THE PROBLEM: Scan the material below for "alpha", then return each line that contains it.

SOURCE DATA:
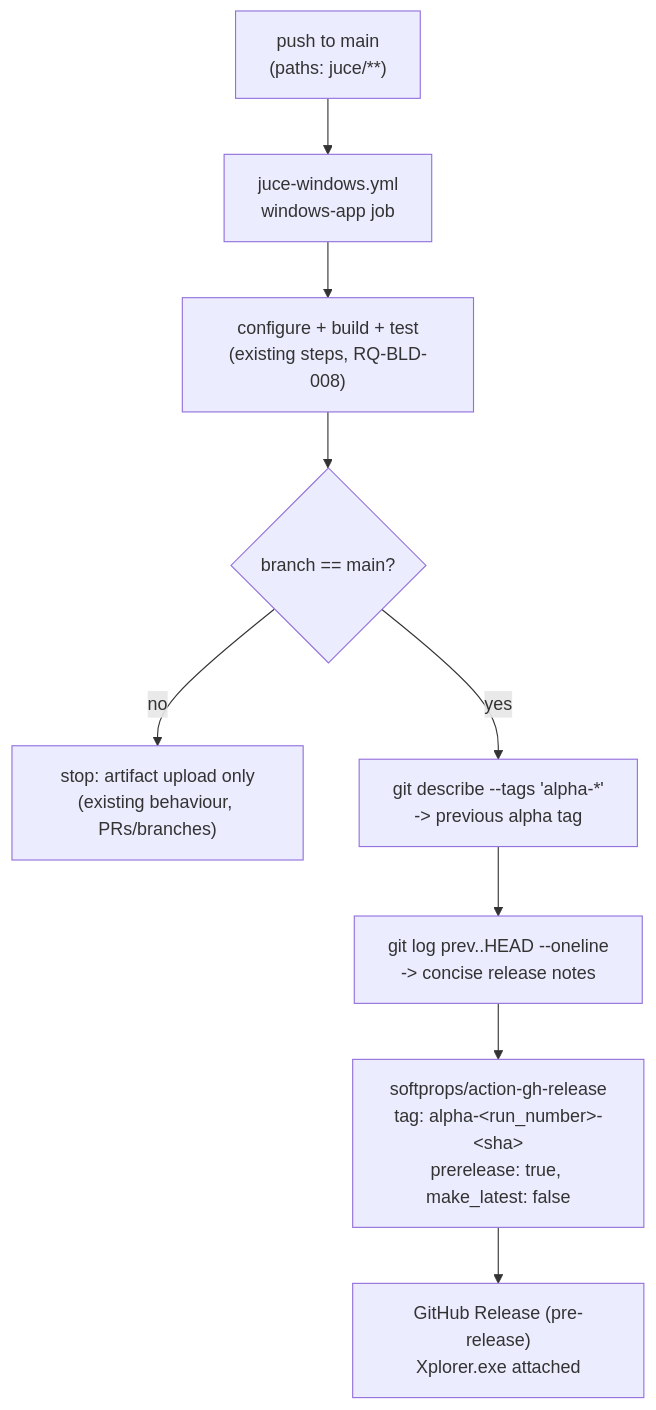
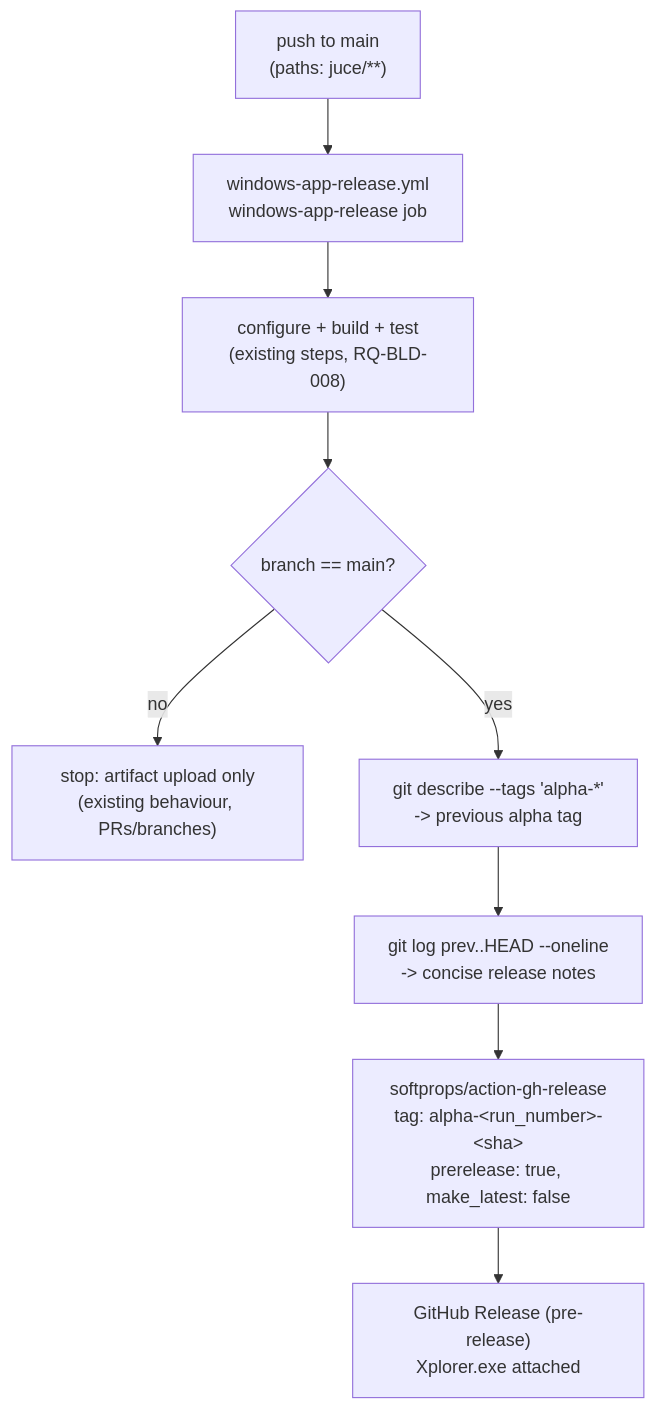
Before and after one commit to xplorer2716/XplorerEditor: the diagram in process/2.architecture/ADR-BLD-001-main-branch-alpha-release.md, drawn with Mermaid. The commit also changed other lines of this file and 9 other files, not shown here.

````diff
--- a/process/2.architecture/ADR-BLD-001-main-branch-alpha-release.md
+++ b/process/2.architecture/ADR-BLD-001-main-branch-alpha-release.md
@@ -99,11 +101,11 @@
 ```mermaid
 flowchart TD
-    A["push to main<br/>(paths: juce/**)"] --> B["juce-windows.yml<br/>windows-app job"]
+    A["push to main<br/>(paths: juce/**)"] --> B["windows-app-release.yml<br/>windows-app-release job"]
     B --> C["configure + build + test<br/>(existing steps, RQ-BLD-008)"]
     C --> D{"branch == main?"}
     D -- no --> E["stop: artifact upload only<br/>(existing behaviour, PRs/branches)"]
     D -- yes --> F["git describe --tags 'alpha-*'<br/>-> previous alpha tag"]
     F --> G["git log prev..HEAD --oneline<br/>-> concise release notes"]
     G --> H["softprops/action-gh-release<br/>tag: alpha-&lt;run_number&gt;-&lt;sha&gt;<br/>prerelease: true, make_latest: false"]
     H --> I["GitHub Release (pre-release)<br/>Xplorer.exe attached"]
 ```
````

TASK RESPONSE:
Before and after one commit to xplorer2716/XplorerEditor: the diagram in process/2.architecture/ADR-BLD-001-main-branch-alpha-release.md, drawn with Mermaid. The commit also changed other lines of this file and 9 other files, not shown here.
--- a/process/2.architecture/ADR-BLD-001-main-branch-alpha-release.md
+++ b/process/2.architecture/ADR-BLD-001-main-branch-alpha-release.md
     D -- yes --> F["git describe --tags 'alpha-*'<br/>-> previous alpha tag"]
     G --> H["softprops/action-gh-release<br/>tag: alpha-&lt;run_number&gt;-&lt;sha&gt;<br/>prerelease: true, make_latest: false"]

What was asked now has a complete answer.